The input:

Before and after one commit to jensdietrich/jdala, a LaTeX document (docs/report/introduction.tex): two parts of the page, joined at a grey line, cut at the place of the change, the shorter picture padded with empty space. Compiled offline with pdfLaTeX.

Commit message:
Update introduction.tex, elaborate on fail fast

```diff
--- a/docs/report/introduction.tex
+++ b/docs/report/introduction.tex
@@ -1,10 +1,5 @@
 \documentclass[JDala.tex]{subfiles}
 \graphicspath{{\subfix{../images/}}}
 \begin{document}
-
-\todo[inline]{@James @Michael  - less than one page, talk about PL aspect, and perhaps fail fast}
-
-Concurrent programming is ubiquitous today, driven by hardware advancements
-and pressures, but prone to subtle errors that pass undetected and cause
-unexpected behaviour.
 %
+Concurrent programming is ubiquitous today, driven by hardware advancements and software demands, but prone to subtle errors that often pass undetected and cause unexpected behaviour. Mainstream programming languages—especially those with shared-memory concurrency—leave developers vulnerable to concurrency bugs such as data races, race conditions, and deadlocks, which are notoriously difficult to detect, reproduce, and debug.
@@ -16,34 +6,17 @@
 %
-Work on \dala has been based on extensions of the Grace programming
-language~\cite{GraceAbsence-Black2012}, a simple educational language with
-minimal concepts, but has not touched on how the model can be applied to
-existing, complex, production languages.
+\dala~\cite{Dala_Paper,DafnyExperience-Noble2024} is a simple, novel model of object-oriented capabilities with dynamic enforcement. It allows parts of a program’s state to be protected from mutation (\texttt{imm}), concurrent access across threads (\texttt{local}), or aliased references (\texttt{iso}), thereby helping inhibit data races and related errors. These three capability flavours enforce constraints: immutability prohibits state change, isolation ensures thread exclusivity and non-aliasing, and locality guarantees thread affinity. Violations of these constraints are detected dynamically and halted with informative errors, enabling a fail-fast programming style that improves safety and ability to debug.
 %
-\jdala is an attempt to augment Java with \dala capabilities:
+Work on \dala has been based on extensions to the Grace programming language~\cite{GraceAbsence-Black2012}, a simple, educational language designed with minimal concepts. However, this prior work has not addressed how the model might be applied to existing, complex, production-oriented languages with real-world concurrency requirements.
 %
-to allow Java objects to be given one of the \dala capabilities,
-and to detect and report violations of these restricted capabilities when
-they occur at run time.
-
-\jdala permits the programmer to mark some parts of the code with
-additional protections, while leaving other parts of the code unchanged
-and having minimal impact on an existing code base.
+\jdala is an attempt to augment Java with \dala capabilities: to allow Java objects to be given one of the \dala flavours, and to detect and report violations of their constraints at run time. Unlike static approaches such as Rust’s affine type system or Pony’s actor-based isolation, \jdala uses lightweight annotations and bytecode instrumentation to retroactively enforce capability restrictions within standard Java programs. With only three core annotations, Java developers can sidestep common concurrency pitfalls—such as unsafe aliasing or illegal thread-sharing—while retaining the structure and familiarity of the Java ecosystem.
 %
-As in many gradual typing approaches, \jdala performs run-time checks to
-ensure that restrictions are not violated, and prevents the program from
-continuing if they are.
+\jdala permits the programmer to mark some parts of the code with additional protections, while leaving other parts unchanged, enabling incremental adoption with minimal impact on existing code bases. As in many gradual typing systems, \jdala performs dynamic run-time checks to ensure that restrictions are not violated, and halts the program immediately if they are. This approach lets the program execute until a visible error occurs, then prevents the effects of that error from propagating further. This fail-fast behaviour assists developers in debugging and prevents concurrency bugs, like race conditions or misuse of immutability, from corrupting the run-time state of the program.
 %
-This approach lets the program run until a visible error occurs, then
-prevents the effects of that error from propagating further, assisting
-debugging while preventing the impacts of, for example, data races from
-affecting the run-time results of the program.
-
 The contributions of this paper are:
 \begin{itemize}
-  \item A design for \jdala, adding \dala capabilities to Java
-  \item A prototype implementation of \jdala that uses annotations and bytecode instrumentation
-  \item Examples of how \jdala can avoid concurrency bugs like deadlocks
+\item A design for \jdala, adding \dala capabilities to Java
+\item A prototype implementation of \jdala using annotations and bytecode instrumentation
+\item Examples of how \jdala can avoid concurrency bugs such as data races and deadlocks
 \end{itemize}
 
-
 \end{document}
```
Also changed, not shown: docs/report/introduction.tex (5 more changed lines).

Task:
The answer should be a bare number: the count of lines above in which the word "introduction" occurs.

Answer:
5